The Three Essentials of Gaofeng Yuanmiao
When I first began to study Zen, I was very inspired by Philip Kapleau's book The Three Pillars of Zen. The three pillars that Kapleau and his teachers talk about are: great faith, great doubt and great determination. I have made them the core of my own practice and teaching ever since encountering them. I always loved that Zen practice appears to need all three qualities. Without faith, doubt and determination make for a grim practice. Without determination, faith and doubt keep see-sawing back and forth, and our practice endlessly circles around. And without doubt, faith and determination can turn us into cheerful proselytizers, without ever touching the deepest roots of this great mystery of being human. The quality of doubt especially seemed unique to Zen. Doubt is considered to be one of the hindrances in early Buddhist teachings and modern Insight practice. To value doubt, which has been so prevalent in my own life, seemed just right.
Recently two Zen teacher friends recommended that I look into a book published in 1600 in China, which came to influence countless Zen practitioners in both China and Japan, and was a favorite of the 18th century Japanese Zen master Hakuin Ekaku. Jeffrey Broughton, a translator and scholar I have admired for other works, has brought his insight into the Chinese and Japanese languages to this book, The Chan Whip Anthology, originally written and collected by Yunqi Zhuhong, a Chinese Chan master. I was excited to discover that the three pillars of Zen are referred to in the Chan Whip as the three essentials, and that they were taught originally by Zhuhong's Dharma ancestor Gaofeng Yuanmiao, who lived in the 13th century.

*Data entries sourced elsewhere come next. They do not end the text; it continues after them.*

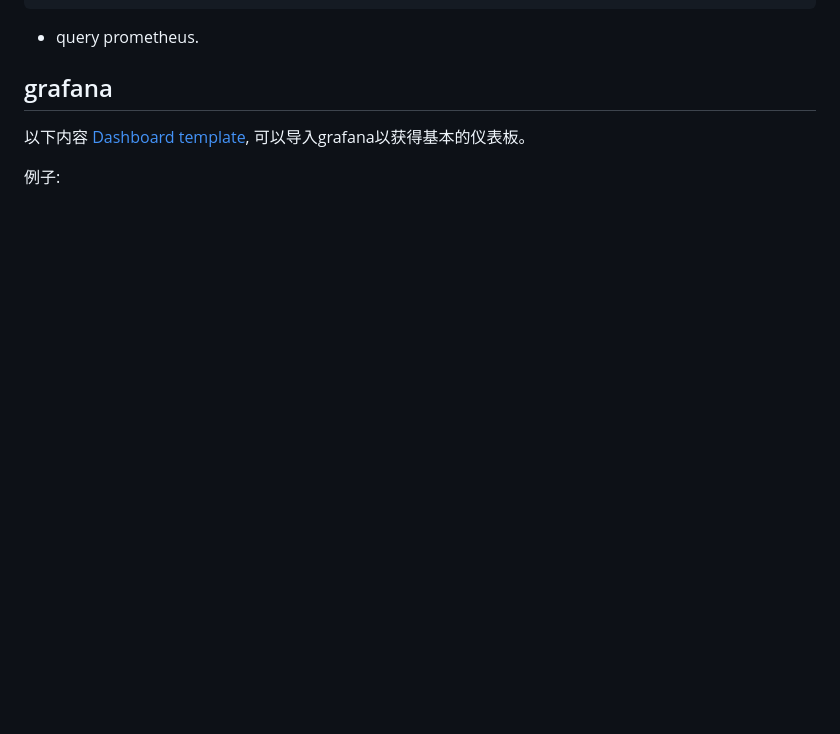
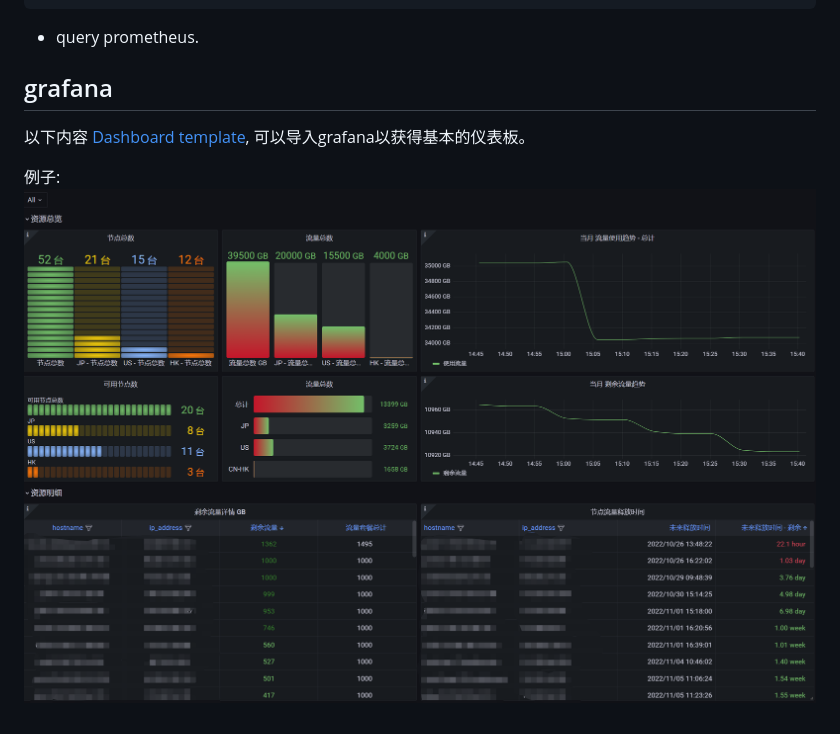
Before and after one commit to weiqiang333/vollcloud-exporter, a Markdown page: README-cn.md, the part around the change printed below. Drawn GitHub-style; pictures changed too: docs/img/grafana-Cloud.png (added); blank space fills up the shorter version.

Commit message:
update README in v1.0

```diff
--- a/README-cn.md
+++ b/README-cn.md
@@ -61,2 +61,3 @@ scrape_configs:
 
 例子:
+![cloud grafana](./docs/img/grafana-Cloud.png)
```
Also changed, not shown: other parts of README-cn.md (+1 -1 lines), README.md (+2 -1 lines), 2 other files.
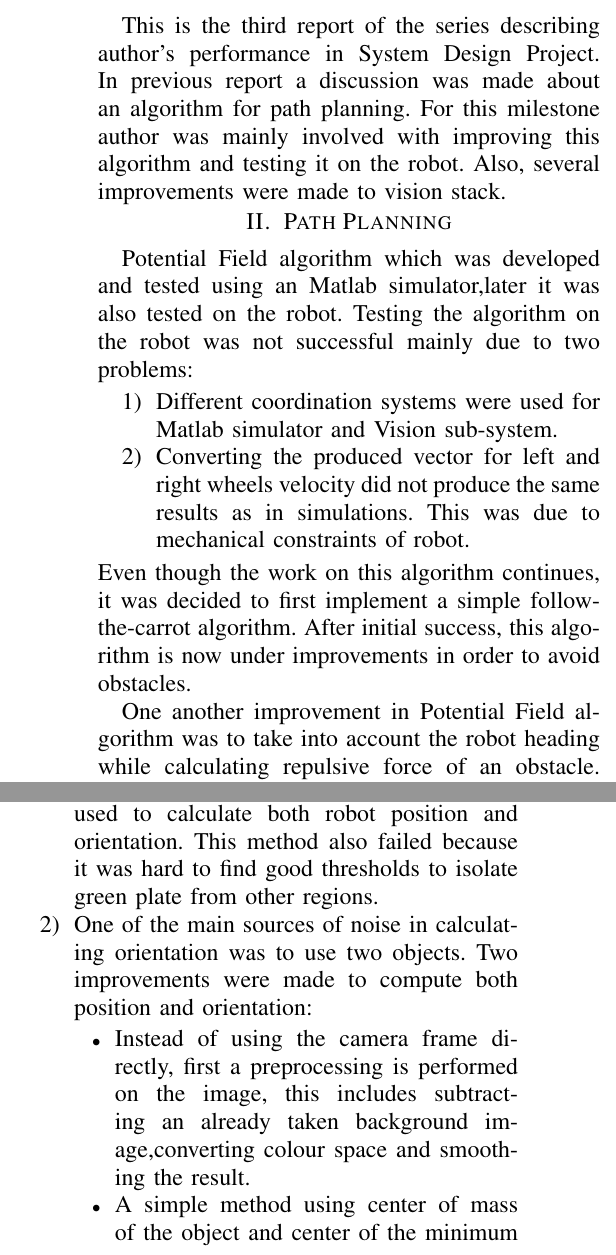
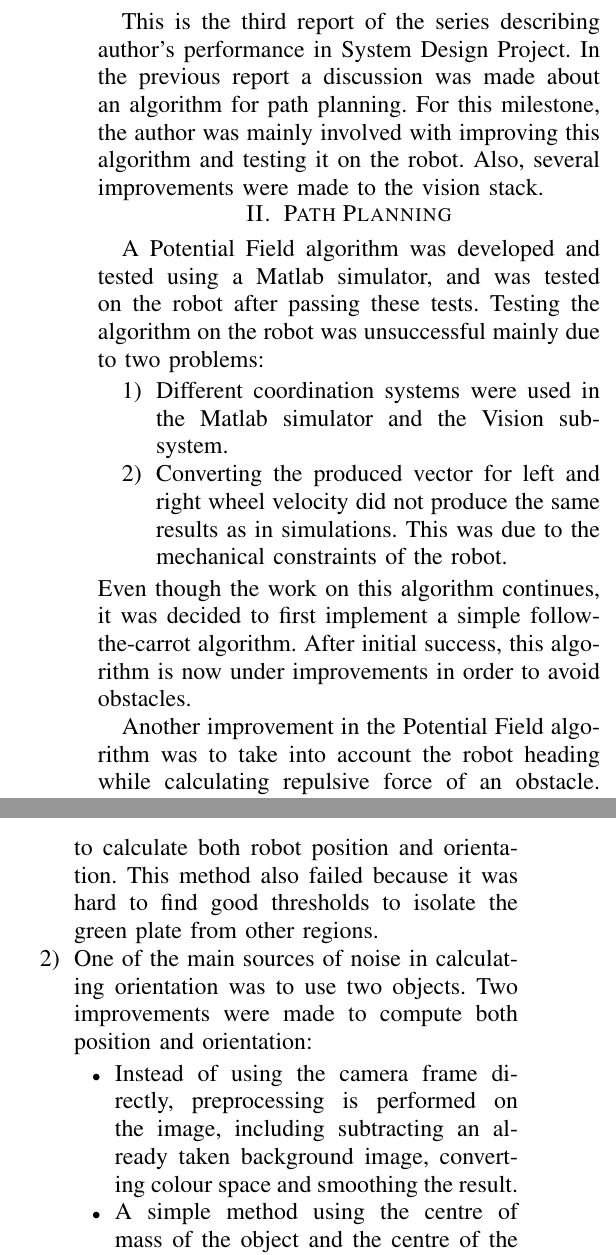
Before and after one commit to juokaz/SDP12, a LaTeX paper (Documents/Individual Reports/Behzad Tabibian/Report3/report3.tex): two parts of the columns of page 1 of 2, joined at a grey line, cut so that both start at the same text. Compiled offline with pdfLaTeX.

Commit message:
Changes to reports
git-svn-id: http://svn3.xp-dev.com/svn/SDP12@130 a999eb98-acfe-4d63-a2f3-c0b6aa0b45c9

```diff
--- a/Documents/Individual Reports/Behzad Tabibian/Report3/report3.tex
+++ b/Documents/Individual Reports/Behzad Tabibian/Report3/report3.tex
@@ -428,18 +428,18 @@
 \vspace{-3 mm}
 \section{Introduction}
 
-This is the third report of the series describing author's performance in System Design Project. In previous report a discussion was made about an algorithm for path planning. For this milestone author was mainly involved with improving this algorithm and testing it on the robot. Also, several improvements were made to vision stack.
+This is the third report of the series describing author's performance in System Design Project. In the previous report a discussion was made about an algorithm for path planning. For this milestone, the author was mainly involved with improving this algorithm and testing it on the robot. Also, several improvements were made to the vision stack.
 
 \vspace{-3 mm}
 \section{Path Planning}
-Potential Field algorithm which was developed and tested using an Matlab simulator,later it was also tested on the robot. Testing the algorithm on the robot was not successful mainly due to two problems:
+A Potential Field algorithm was developed and tested using a Matlab simulator, and was tested on the robot after passing these tests. Testing the algorithm on the robot was unsuccessful mainly due to two problems:
 \begin{enumerate}
-\item Different coordination systems were used for Matlab simulator and Vision sub-system.
-\item Converting the produced vector for left and right wheels velocity did not produce the same results as in simulations. This was due to mechanical constraints of robot.
+\item Different coordination systems were used in the Matlab simulator and the Vision sub-system.
+\item Converting the produced vector for left and right wheel velocity did not produce the same results as in simulations. This was due to the mechanical constraints of the robot.
 \end{enumerate}
 Even though the work on this algorithm continues, it was decided to first implement a simple follow-the-carrot algorithm. After initial success, this algorithm is now under improvements in order to avoid obstacles.
 
-One another improvement in Potential Field algorithm was to take into account the robot heading while calculating repulsive force of an obstacle. Using this algorithm, if robot is not headed directly toward an obstacle, it will be less influenced by an obstacle, Figure \ref{fig:pfs}.This Algorithm is known as Extended Potential Field in the literature\cite{paper:OKhatib}.
+Another improvement in the Potential Field algorithm was to take into account the robot heading while calculating repulsive force of an obstacle. Using this algorithm, if robot is not headed directly toward an obstacle, it will be less influenced by an obstacle, Figure \ref{fig:pfs}.This Algorithm is known as Extended Potential Field in the literature\cite{paper:OKhatib}.
 
 \begin{figure}[htp]
 
@@ -455,13 +455,13 @@ One another improvement in Potential Field algorithm was to take into account th
 
 \vspace{-3 mm}
 \section{Vision Subsystem}
-Another module which author was involved with was Vision subsystem. As discussed in previous reports, calculating robot orientation is a challenge in presence of noise. Since last milestone a number of new algorithms were implemented and tested:
+Another module which author was involved with was Vision subsystem. As discussed in previous reports, calculating robot orientation is challenging in the presence of noise. Since the last milestone a number of new algorithms were implemented and tested:
 \begin{enumerate}
-\item Instead of finding the dark spot,which proved to be hard because of other false-positives produced by robot parts, the green plate was used to calculate both robot position and orientation. This method also failed because it was hard to find good thresholds to isolate green plate from other regions.
+\item Instead of finding the dark spot, which proved difficult because of other false-positives produced by robot parts, the green plate was used to calculate both robot position and orientation. This method also failed because it was hard to find good thresholds to isolate the green plate from other regions.
 \item One of the main sources of noise in calculating orientation was to use two objects. Two improvements were made to compute both position and orientation:
 \begin{itemize}
-\item Instead of using the camera frame directly, first a preprocessing is performed on the image, this includes subtracting an already taken background image,converting colour space and smoothing the result.
-\item A simple method using center of mass of the object and center of the minimum enclosing circle is developed to compute orientation, Figure \ref{fig:orientation}.
+\item Instead of using the camera frame directly, preprocessing is performed on the image, including subtracting an already taken background image, converting colour space and smoothing the result.
+\item A simple method using the centre of mass of the object and the centre of the minimum enclosing circle was developed to compute orientation, Figure \ref{fig:orientation}.
 \end{itemize}
 \item effectiveness of using center of mass inspired the author to use second order central moments to compute the orientation. This is still an ongoing effort.
 \end{enumerate}
```
Also changed, not shown: 1 other file.
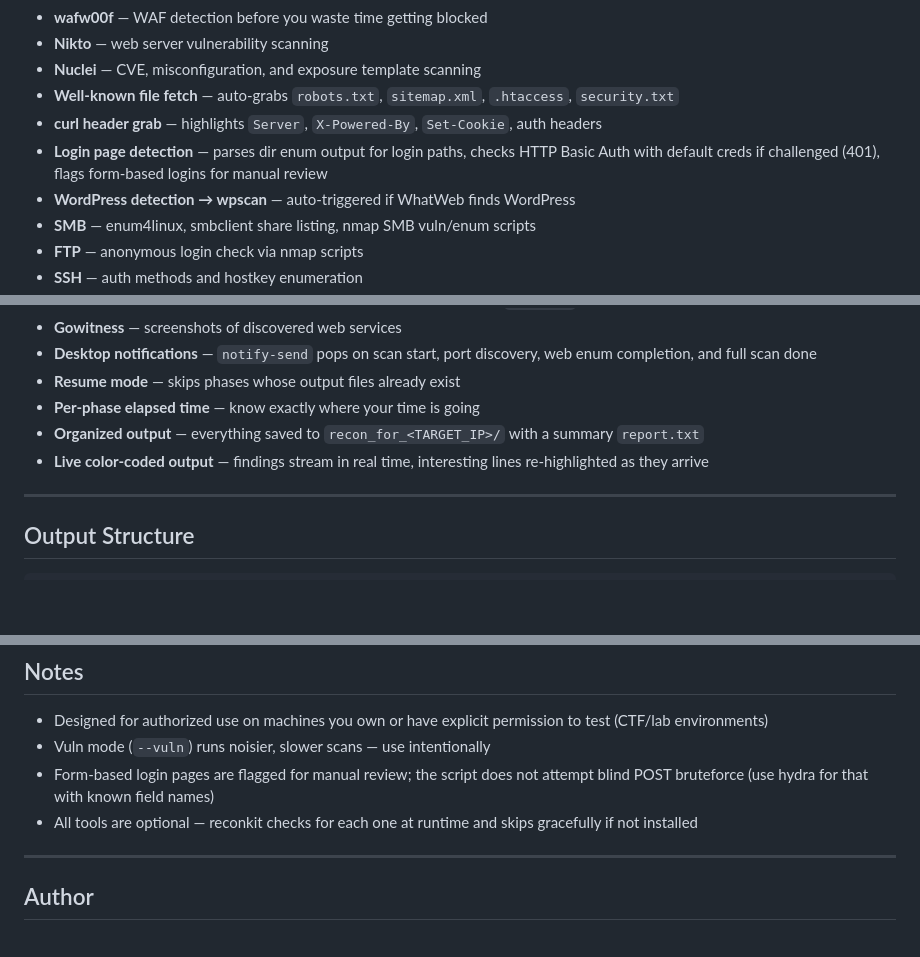
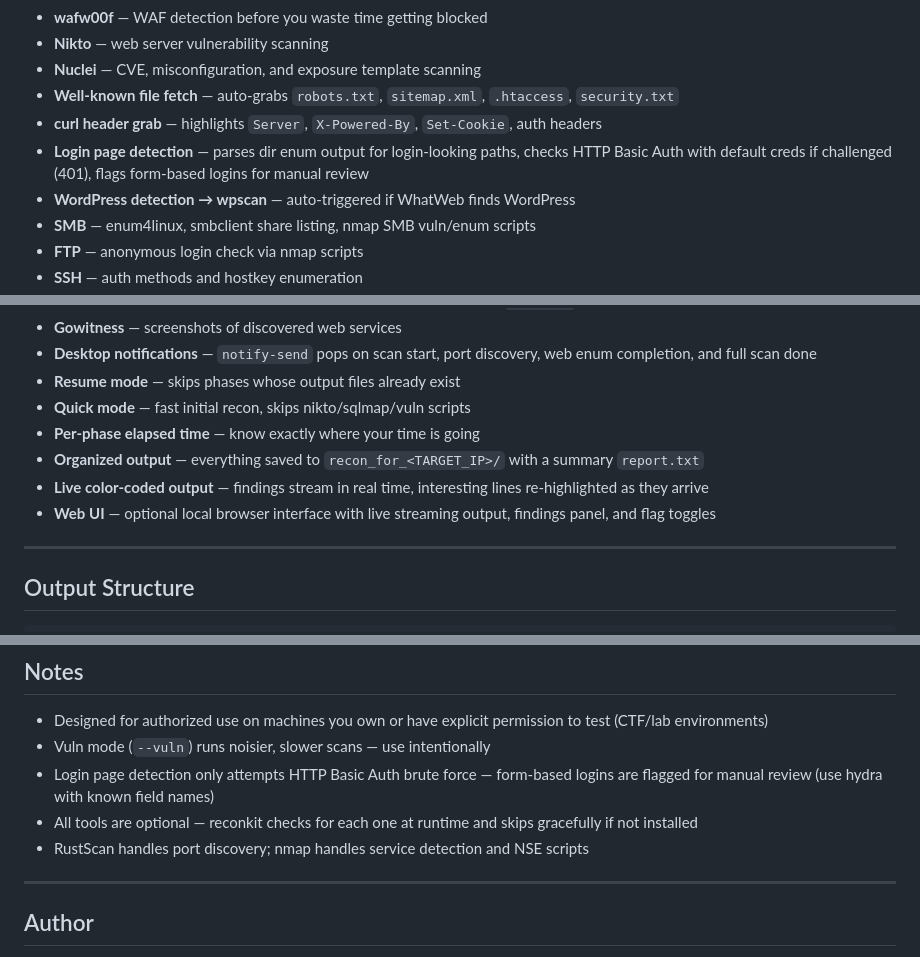
Before and after one commit to AlyssaVMeczkowska/reconkit, a Markdown page: README.md, 3 parts joined by grey strips. Drawn GitHub-style; blank space fills up the shorter version.

```diff
--- a/README.md
+++ b/README.md
@@ -17,7 +17,7 @@ ReconKit chains together the most common enumeration tools into a single command
 - **Nuclei** — CVE, misconfiguration, and exposure template scanning
 - **Well-known file fetch** — auto-grabs `robots.txt`, `sitemap.xml`, `.htaccess`, `security.txt`
 - **curl header grab** — highlights `Server`, `X-Powered-By`, `Set-Cookie`, auth headers
-- **Login page detection** — parses dir enum output for login paths, checks HTTP Basic Auth with default creds if challenged (401), flags form-based logins for manual review
+- **Login page detection** — parses dir enum output for login-looking paths, checks HTTP Basic Auth with default creds if challenged (401), flags form-based logins for manual review
 - **WordPress detection → wpscan** — auto-triggered if WhatWeb finds WordPress
 - **SMB** — enum4linux, smbclient share listing, nmap SMB vuln/enum scripts
 - **FTP** — anonymous login check via nmap scripts
@@ -32,9 +32,11 @@ ReconKit chains together the most common enumeration tools into a single command
 - **Gowitness** — screenshots of discovered web services
 - **Desktop notifications** — `notify-send` pops on scan start, port discovery, web enum completion, and full scan done
 - **Resume mode** — skips phases whose output files already exist
+- **Quick mode** — fast initial recon, skips nikto/sqlmap/vuln scripts
 - **Per-phase elapsed time** — know exactly where your time is going
 - **Organized output** — everything saved to `recon_for_<TARGET_IP>/` with a summary `report.txt`
 - **Live color-coded output** — findings stream in real time, interesting lines re-highlighted as they arrive
+- **Web UI** — optional local browser interface with live streaming output, findings panel, and flag toggles
 
 ---
 
@@ -151,8 +182,9 @@ reconkit <TARGET_IP>
 
 - Designed for authorized use on machines you own or have explicit permission to test (CTF/lab environments)
 - Vuln mode (`--vuln`) runs noisier, slower scans — use intentionally
-- Form-based login pages are flagged for manual review; the script does not attempt blind POST bruteforce (use hydra for that with known field names)
+- Login page detection only attempts HTTP Basic Auth brute force — form-based logins are flagged for manual review (use hydra with known field names)
 - All tools are optional — reconkit checks for each one at runtime and skips gracefully if not installed
+- RustScan handles port discovery; nmap handles service detection and NSE scripts
 
 ---
 
```
Also changed, not shown: other parts of README.md (+31 -2 lines).
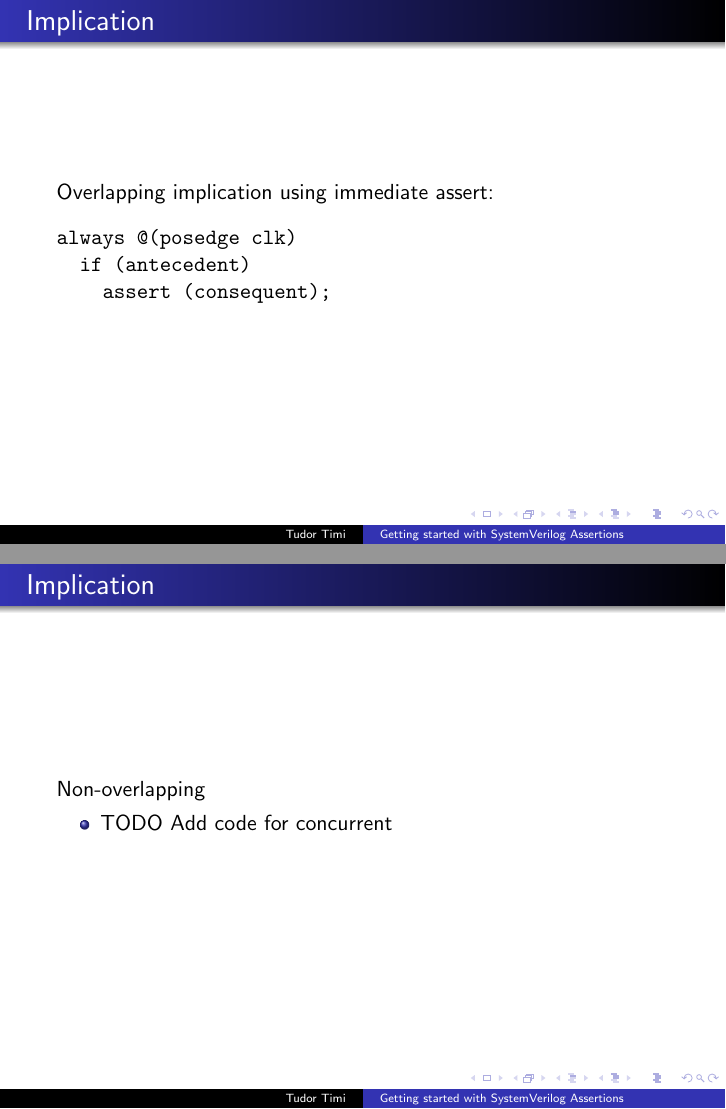
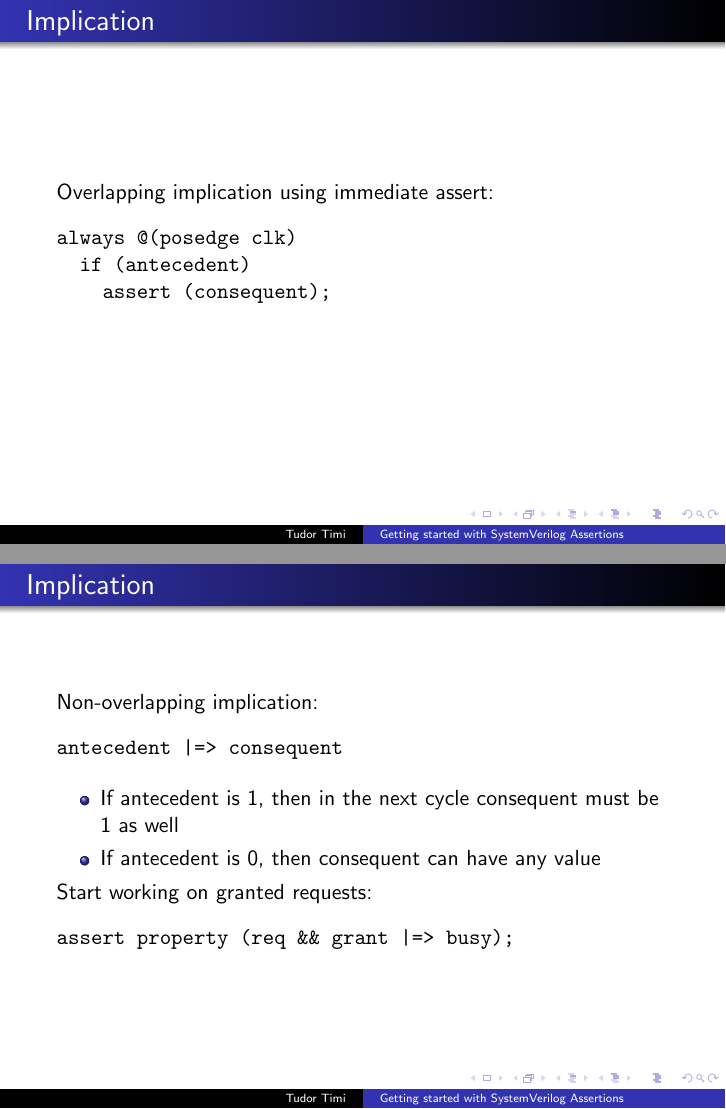
Before and after one commit to verification-gentleman-blog/getting-started-with-sva, LaTeX slides (presentation.tex): pages 7 and 8 of 25 before the commit and pages 7 and 9 of 26 after it, joined at a grey line. Compiled offline with pdfLaTeX.

Commit message:
Add code for non-overlapping implication in concurrent flavor

```diff
--- a/presentation.tex
+++ b/presentation.tex
@@ -74,11 +74,22 @@ always @(posedge clk)
 
 
 \begin{frame}{Implication}
-Non-overlapping
+Non-overlapping implication:
+
+\begin{semiverbatim}
+antecedent |=> consequent
+\end{semiverbatim}
 
 \begin{itemize}
- \item TODO Add code for concurrent
+ \item If antecedent is 1, then in the next cycle consequent must be 1 as well
+ \item If antecedent is 0, then consequent can have any value
 \end{itemize}
+
+\pause
+Start working on granted requests:
+\begin{semiverbatim}
+assert property (req \&\& grant |=> busy);
+\end{semiverbatim}
 \end{frame}
 
 
```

Broughton translates the original Chinese characters for the three essentials as "great confidence," "determination of great fury," and "the sensation of great indecision-and-apprehension." Great confidence feels more accurate to me than great faith. To have great confidence in this path of Zen is to know that you have come home, and that, no matter what happens, you will continue to align with this feeling of being in the tradition that feels so right. And rather than simply talking about great determination, Broughton adds this feeling of fury -- a fire in the mind, heart and belly that keeps burning. And then there is indecision-and-apprehension, a feeling that is hard to explain in English, but that is familiar to anyone who has practiced the way of Zen seriously. We have a sense of things not being right,
similar to but not exactly a feeling of anxiety.
It's easy to value confidence, but this new translation helps me also value anger and fear, which transform, through the alchemy of Zen practice, into passion and not-knowing. Broughton's choice of English words for these three essentials also helps us to find the practice in our bodies, not just through the vehicle of thinking. And that, happily, returns us to the basics of Zen practice: sitting upright and unmoving, present to everything that arises.